A collaborative response to addressing family violence with racialized and diverse communities during pandemic recovery in Peel region.

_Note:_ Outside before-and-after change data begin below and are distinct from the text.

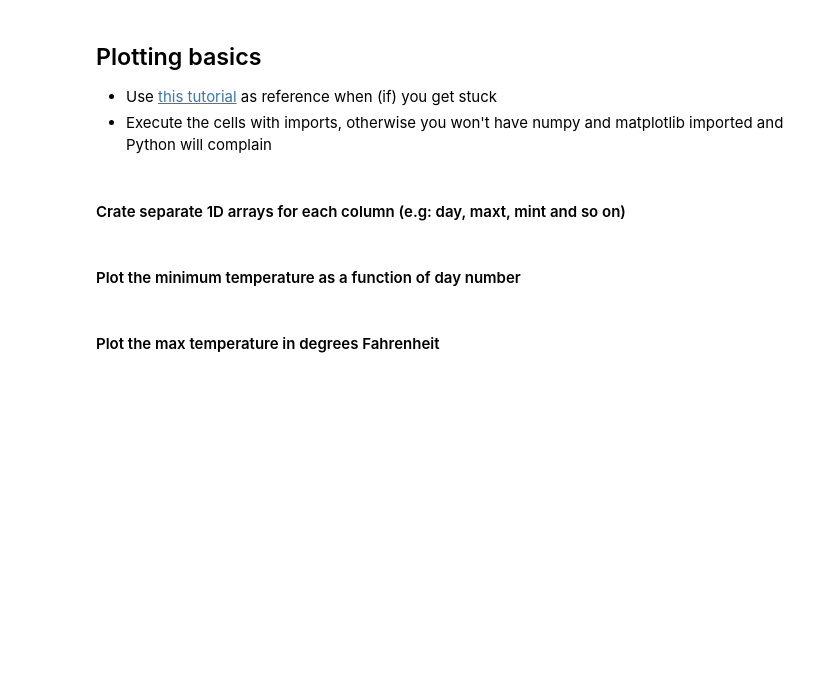
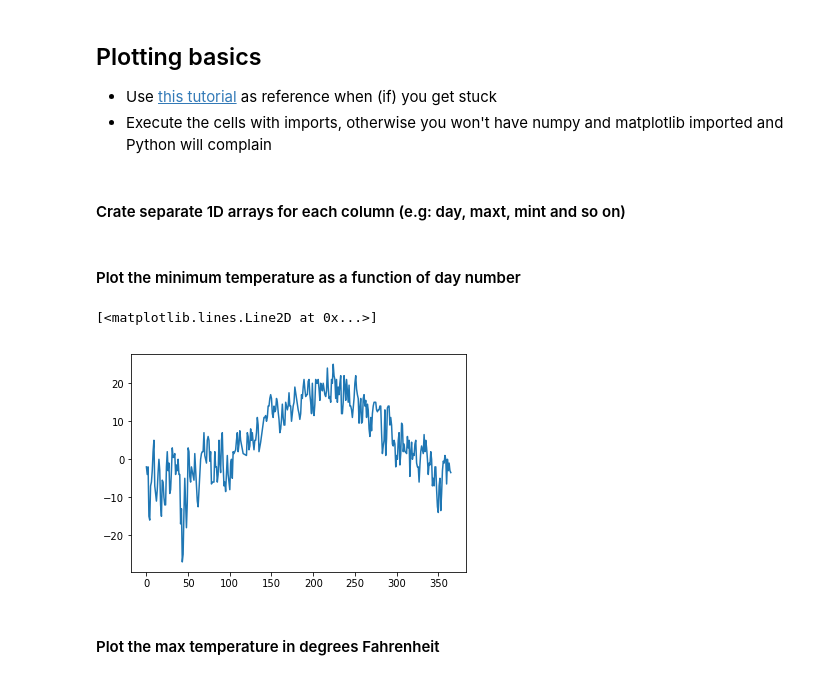
Before and after one commit to abstructs/ML1, a Jupyter notebook: exercises/plotting_basics.ipynb, the cells around one changed output. Drawn from its saved outputs; the diff is of its cells as text; code cells hidden in the pictures; blank space fills up the shorter version.

```diff
--- a/exercises/plotting_basics.ipynb
+++ b/exercises/plotting_basics.ipynb
@@ -18,4 +15,23 @@ weather = np.loadtxt("OshawaWeather2016.csv", skiprows=1, delimiter=',')
+# %%
+# your code here
+# day = weather[???]
+# Day,Max Temp (°C),Min Temp (°C),Mean Temp (°C),Total Precip (mm)
+labels = np.array(["day", "max temp", "min temp", "mean temp", "total precip"])
 # %% [markdown]
 #### Plot the minimum temperature as a function of day number
+# %%
+# help(plt.plot)
+#
+min_temps = weather[:, np.where(labels == "min temp")].reshape(weather.shape[0])
+days = weather[:, np.where(labels == "day")].reshape(weather.shape[0])
+percip = weather[:, np.where(labels == "total precip")].reshape(weather.shape[0])
+mean_temps = weather[:, np.where(labels == "mean temp")].reshape(weather.shape[0])
+
+plt.plot(days, min_temps)
+# plt.xlabel
+# ("day")
+# %% [output]
+[<matplotlib.lines.Line2D at 0x...>]
+[figure, added]
 # %% [markdown]
 #### Plot the max temperature in degrees Fahrenheit
```
Also changed, not shown: parts of 11 cells of this notebook, 1 other file.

The COVID-19 pandemic has greatly impacted the health and well-being of individuals, families, and communities around the world. Public health interventions such as social distancing and “lock-downs” have led to indirect and wider health consequences such as family violence. Improving access to survivor-centred services and community resources can help improve outcomes for people experiencing family violence, yet many survivors and their families face barriers to accessing holistic and culturally appropriate services. Previous research with racialized and diverse communities shows the need for multilevel approaches that consider individual, family, community, and systemic factors. The Peel region, Ontario, in which our project is based, has seen some of the highest rates of COVID-19 infections in Canada and is an ideal setting for understanding how racialized and diverse communities have experienced family violence throughout the pandemic. Building from the region's Community Safety and Well-being plan, we will engage a diverse group of community members who have experienced family violence, service providers, and researchers to guide all project activities. Through photo-narrative methods, a community prioritization activity, and a hackathon-style event, we will explore experiences of family violence and co-create preventative interventions during pandemic recovery that are evidence-informed and culturally sensitive to help racialized and diverse families at-risk of experiencing family violence in Peel. This project presents an opportunity for collective innovation to develop meaningful and accessible interventions that could prevent family violence during future health emergencies and pandemics. By centering community voices, we expect these family violence preventative interventions will be relevant to diverse communities across geographical settings and can be tested and evaluated in other regions of Ontario and Canada.